[User interface change data]
★ ★ ★
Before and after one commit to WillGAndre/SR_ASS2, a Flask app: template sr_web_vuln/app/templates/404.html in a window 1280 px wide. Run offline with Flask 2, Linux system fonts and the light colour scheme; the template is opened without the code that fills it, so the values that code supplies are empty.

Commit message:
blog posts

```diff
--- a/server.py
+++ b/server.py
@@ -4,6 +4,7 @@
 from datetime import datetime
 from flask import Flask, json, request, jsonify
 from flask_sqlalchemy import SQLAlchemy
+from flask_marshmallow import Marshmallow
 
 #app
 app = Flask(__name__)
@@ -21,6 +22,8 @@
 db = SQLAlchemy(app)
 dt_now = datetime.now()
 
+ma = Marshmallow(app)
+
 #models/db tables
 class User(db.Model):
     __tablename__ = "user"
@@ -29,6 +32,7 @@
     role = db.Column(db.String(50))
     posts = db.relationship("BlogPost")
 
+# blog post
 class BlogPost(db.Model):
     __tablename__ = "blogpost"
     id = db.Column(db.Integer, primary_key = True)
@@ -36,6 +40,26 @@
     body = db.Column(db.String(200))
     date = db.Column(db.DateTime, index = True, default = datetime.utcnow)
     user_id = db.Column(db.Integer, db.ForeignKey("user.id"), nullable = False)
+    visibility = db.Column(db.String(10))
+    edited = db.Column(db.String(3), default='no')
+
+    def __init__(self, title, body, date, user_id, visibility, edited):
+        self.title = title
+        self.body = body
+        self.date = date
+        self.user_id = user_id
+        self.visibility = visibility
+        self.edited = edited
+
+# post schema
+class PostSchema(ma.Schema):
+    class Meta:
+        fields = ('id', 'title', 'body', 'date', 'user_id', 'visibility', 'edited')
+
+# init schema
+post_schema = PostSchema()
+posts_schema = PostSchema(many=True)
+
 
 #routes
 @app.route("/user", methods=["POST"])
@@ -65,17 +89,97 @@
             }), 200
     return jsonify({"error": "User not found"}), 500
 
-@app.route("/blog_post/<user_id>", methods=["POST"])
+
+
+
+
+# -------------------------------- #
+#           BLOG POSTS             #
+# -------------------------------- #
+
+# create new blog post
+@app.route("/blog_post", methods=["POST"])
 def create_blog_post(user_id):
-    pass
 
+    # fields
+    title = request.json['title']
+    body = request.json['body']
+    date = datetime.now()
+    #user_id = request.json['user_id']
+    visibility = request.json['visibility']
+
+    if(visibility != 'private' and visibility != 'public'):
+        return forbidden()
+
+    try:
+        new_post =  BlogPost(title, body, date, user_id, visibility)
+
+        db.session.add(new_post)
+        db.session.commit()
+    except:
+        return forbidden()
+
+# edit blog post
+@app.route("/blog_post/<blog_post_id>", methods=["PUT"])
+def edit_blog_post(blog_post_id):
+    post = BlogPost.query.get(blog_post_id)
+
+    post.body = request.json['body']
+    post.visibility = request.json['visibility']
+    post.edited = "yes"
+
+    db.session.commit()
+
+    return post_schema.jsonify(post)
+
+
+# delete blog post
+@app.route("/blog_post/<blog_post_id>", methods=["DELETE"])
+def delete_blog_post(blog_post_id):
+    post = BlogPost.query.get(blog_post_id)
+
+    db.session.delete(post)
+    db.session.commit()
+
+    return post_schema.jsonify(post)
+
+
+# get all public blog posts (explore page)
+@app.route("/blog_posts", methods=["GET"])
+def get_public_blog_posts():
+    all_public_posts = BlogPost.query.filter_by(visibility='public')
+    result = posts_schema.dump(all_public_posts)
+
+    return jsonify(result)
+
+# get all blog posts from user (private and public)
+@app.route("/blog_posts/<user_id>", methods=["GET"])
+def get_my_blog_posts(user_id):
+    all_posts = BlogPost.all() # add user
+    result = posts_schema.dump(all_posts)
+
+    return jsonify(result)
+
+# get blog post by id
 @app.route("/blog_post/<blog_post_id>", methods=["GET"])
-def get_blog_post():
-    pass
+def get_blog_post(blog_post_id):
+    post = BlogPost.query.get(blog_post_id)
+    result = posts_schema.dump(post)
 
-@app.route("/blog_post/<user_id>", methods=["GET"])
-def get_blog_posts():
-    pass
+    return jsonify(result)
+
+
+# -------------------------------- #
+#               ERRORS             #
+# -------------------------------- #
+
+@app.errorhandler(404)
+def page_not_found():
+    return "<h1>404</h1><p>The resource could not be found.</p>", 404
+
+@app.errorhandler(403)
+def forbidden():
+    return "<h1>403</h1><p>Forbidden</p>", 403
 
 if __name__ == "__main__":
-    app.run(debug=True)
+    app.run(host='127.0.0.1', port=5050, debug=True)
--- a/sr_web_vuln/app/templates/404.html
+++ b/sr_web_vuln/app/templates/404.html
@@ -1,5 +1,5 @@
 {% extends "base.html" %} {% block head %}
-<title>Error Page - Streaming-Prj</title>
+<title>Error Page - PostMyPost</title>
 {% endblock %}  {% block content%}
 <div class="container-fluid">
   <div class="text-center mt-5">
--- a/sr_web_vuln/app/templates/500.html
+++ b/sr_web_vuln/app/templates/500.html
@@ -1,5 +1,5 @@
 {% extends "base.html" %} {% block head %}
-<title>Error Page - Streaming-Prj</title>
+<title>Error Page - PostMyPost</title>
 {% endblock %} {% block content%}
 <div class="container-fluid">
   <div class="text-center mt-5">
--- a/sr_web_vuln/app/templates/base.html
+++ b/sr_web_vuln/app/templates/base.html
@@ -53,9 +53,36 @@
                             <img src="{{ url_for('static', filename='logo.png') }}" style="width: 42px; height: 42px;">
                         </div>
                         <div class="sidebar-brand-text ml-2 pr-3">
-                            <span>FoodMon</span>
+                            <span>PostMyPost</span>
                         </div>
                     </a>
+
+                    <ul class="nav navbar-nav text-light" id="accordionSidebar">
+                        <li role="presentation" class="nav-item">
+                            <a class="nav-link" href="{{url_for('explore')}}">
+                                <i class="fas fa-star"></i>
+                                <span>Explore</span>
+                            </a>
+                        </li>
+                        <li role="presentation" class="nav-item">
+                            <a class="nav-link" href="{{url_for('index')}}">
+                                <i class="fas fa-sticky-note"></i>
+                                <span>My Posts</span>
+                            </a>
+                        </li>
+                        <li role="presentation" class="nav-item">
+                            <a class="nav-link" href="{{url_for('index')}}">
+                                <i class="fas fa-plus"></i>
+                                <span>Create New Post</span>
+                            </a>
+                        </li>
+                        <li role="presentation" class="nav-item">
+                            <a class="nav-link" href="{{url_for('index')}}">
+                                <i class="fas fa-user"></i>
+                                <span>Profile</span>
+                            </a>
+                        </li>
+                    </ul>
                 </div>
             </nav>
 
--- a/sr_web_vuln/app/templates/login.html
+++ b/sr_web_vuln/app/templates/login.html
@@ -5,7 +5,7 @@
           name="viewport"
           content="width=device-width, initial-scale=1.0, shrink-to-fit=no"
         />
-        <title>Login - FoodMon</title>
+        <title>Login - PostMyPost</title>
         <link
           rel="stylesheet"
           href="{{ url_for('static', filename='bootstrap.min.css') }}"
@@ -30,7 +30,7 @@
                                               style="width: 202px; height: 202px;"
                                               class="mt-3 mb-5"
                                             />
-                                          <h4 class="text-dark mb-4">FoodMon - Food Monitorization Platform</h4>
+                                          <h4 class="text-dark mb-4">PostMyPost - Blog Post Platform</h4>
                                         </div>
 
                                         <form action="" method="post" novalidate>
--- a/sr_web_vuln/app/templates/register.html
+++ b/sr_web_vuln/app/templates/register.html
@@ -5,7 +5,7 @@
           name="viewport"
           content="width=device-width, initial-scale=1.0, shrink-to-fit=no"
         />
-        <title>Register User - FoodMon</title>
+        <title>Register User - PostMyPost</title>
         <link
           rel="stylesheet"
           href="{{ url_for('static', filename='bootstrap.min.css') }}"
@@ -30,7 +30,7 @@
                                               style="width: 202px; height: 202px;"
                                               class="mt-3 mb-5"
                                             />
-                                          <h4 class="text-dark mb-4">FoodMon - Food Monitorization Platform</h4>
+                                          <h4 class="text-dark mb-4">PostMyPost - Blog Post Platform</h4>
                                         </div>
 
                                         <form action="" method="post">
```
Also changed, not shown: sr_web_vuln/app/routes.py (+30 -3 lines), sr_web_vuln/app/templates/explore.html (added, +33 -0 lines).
★ ★ ★
Task details ::
Going through the data, count each line where the word "span" appears, and state only the total.

Solution to the problem ::
6